### WHAT THIS TASK INVOLVES
Please repeat the data below exactly, with the pictures removed.

### THE DATA
********************
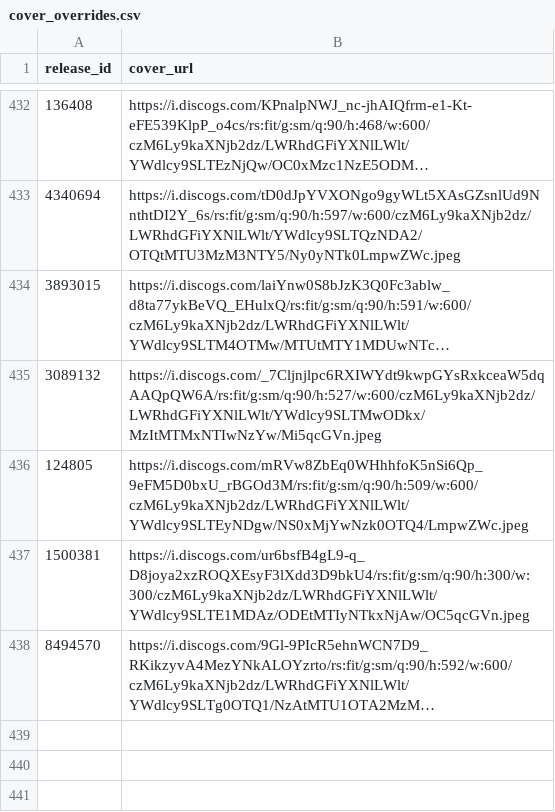
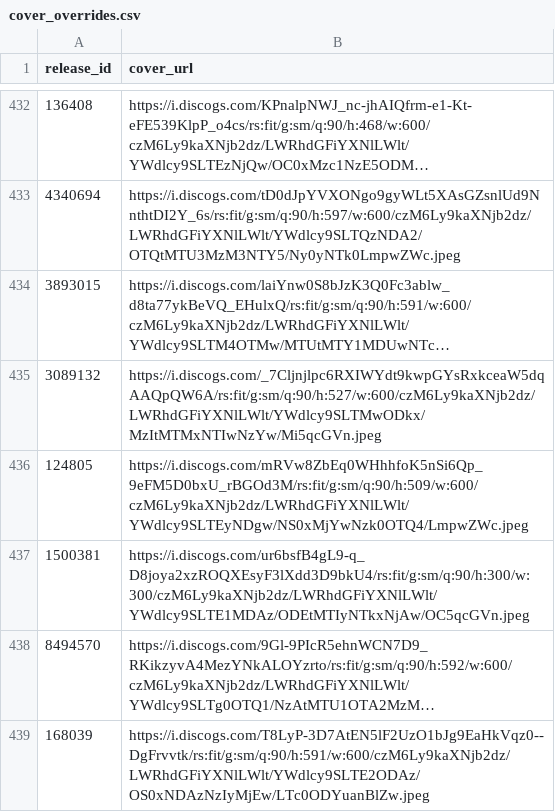
Before and after one commit to DHancock80/music-search-app, a CSV file: cover_overrides.csv, drawn as a sheet; only a part is shown, gaps mark what is left out; long unchanged cells end in …; the diff names each change by its address in the sheet, - before the commit and + after, or states it on an @@ line.

Commit message:
Update cover for 168039

```diff
--- a/cover_overrides.csv
+++ b/cover_overrides.csv
+row 439: 168039 | https://i.discogs.com/T8LyP-3D7AtEN5lF2UzO1bJg9EaHkVqz0--DgFrvvtk/rs:fit/g:sm/q:90/h:591/w:600/czM6Ly9kaXNjb2dz/LWRhdGFiYXNlLWlt/YWdlcy9SLTE2ODAz/OS0xNDAzNzIyMjEw/LTc0ODYuanBlZw.jpeg
```
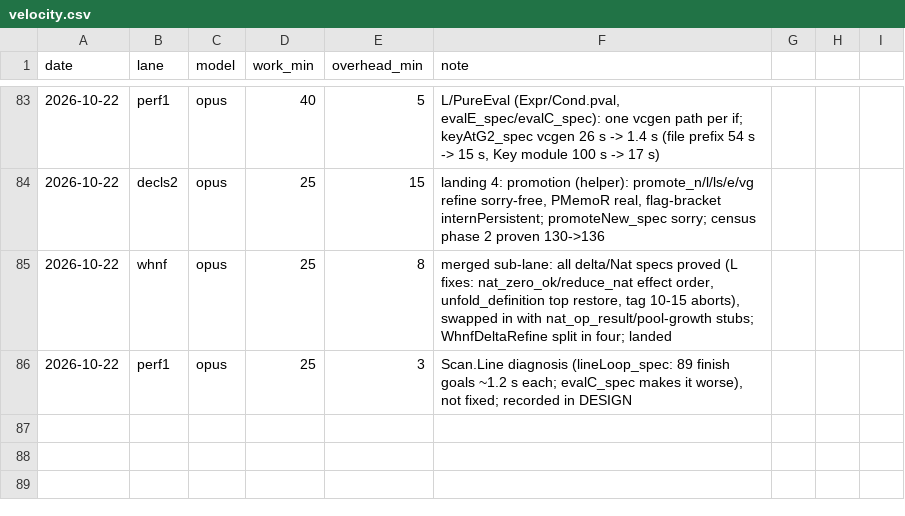
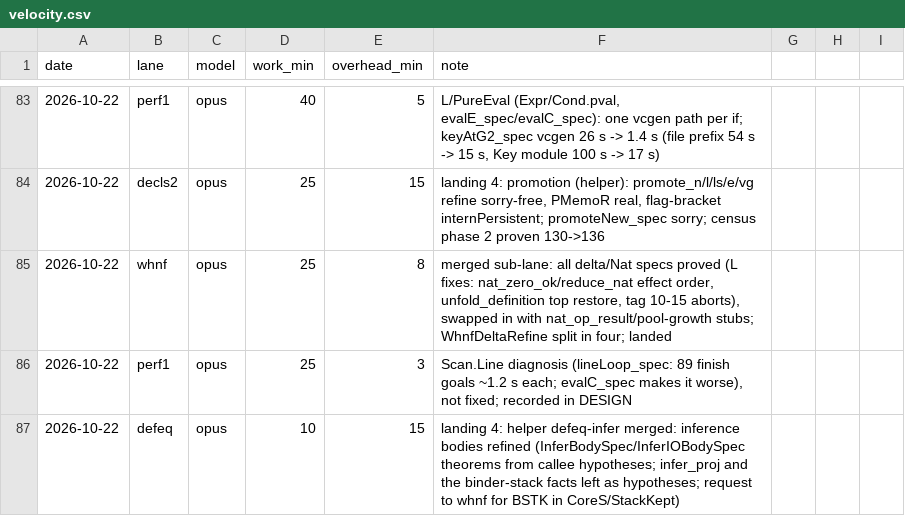
Before and after one commit to leanprover/con-agua, a CSV file: docs/velocity.csv, drawn as a sheet; only a part is shown, gaps mark what is left out; the diff names each change by its address in the sheet, - before the commit and + after, or states it on an @@ line.

```diff
--- a/docs/velocity.csv
+++ b/docs/velocity.csv
+row 87: 2026-10-22 | defeq | opus | 10 | 15 | landing 4: helper defeq-infer merged: inference bodies refined (InferBodySpec/InferIOBodySpec theorems from callee hypotheses; infer_proj and the binder-stack facts left as hypotheses; request to whnf for BSTK in CoreS/StackKept)
```
Also changed, not shown: 1 other file.
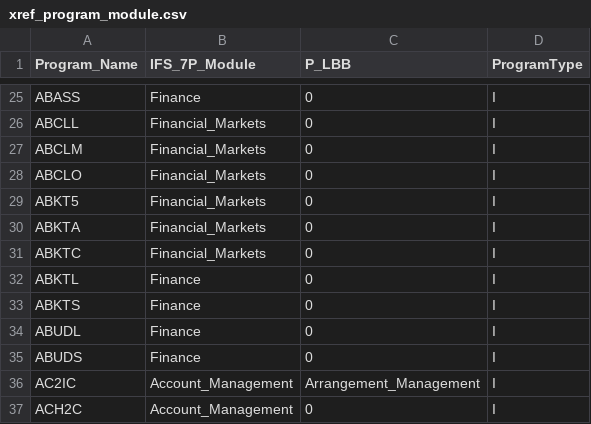
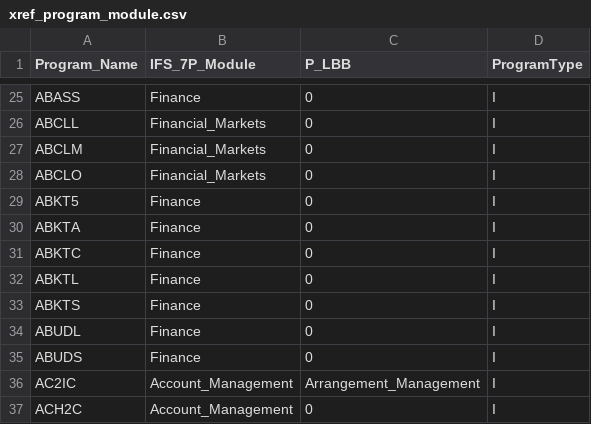
Before and after one commit to dcavey/Clustering, a CSV file: FindClusters/src/resources/xref_program_module.csv, drawn as a sheet; only a part is shown, gaps mark what is left out.

Commit message:
some changes to categorizations of programs and modules

```diff
--- a/FindClusters/src/resources/xref_program_module.csv
+++ b/FindClusters/src/resources/xref_program_module.csv
@@ -28,5 +28,5 @@ ABCLM;Financial_Markets;0;I
 ABCLO;Financial_Markets;0;I
-ABKT5;Financial_Markets;0;I
-ABKTA;Financial_Markets;0;I
-ABKTC;Financial_Markets;0;I
+ABKT5;Finance;0;I
+ABKTA;Finance;0;I
+ABKTC;Finance;0;I
 ABKTL;Finance;0;I
```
********************
### EXPECTED ANSWER
Before and after one commit to DHancock80/music-search-app, a CSV file: cover_overrides.csv, drawn as a sheet; only a part is shown, gaps mark what is left out; long unchanged cells end in …; the diff names each change by its address in the sheet, - before the commit and + after, or states it on an @@ line.

Commit message:
Update cover for 168039

```diff
--- a/cover_overrides.csv
+++ b/cover_overrides.csv
+row 439: 168039 | https://i.discogs.com/T8LyP-3D7AtEN5lF2UzO1bJg9EaHkVqz0--DgFrvvtk/rs:fit/g:sm/q:90/h:591/w:600/czM6Ly9kaXNjb2dz/LWRhdGFiYXNlLWlt/YWdlcy9SLTE2ODAz/OS0xNDAzNzIyMjEw/LTc0ODYuanBlZw.jpeg
```
Before and after one commit to leanprover/con-agua, a CSV file: docs/velocity.csv, drawn as a sheet; only a part is shown, gaps mark what is left out; the diff names each change by its address in the sheet, - before the commit and + after, or states it on an @@ line.

```diff
--- a/docs/velocity.csv
+++ b/docs/velocity.csv
+row 87: 2026-10-22 | defeq | opus | 10 | 15 | landing 4: helper defeq-infer merged: inference bodies refined (InferBodySpec/InferIOBodySpec theorems from callee hypotheses; infer_proj and the binder-stack facts left as hypotheses; request to whnf for BSTK in CoreS/StackKept)
```
Also changed, not shown: 1 other file.
Before and after one commit to dcavey/Clustering, a CSV file: FindClusters/src/resources/xref_program_module.csv, drawn as a sheet; only a part is shown, gaps mark what is left out.

Commit message:
some changes to categorizations of programs and modules

```diff
--- a/FindClusters/src/resources/xref_program_module.csv
+++ b/FindClusters/src/resources/xref_program_module.csv
@@ -28,5 +28,5 @@ ABCLM;Financial_Markets;0;I
 ABCLO;Financial_Markets;0;I
-ABKT5;Financial_Markets;0;I
-ABKTA;Financial_Markets;0;I
-ABKTC;Financial_Markets;0;I
+ABKT5;Finance;0;I
+ABKTA;Finance;0;I
+ABKTC;Finance;0;I
 ABKTL;Finance;0;I
```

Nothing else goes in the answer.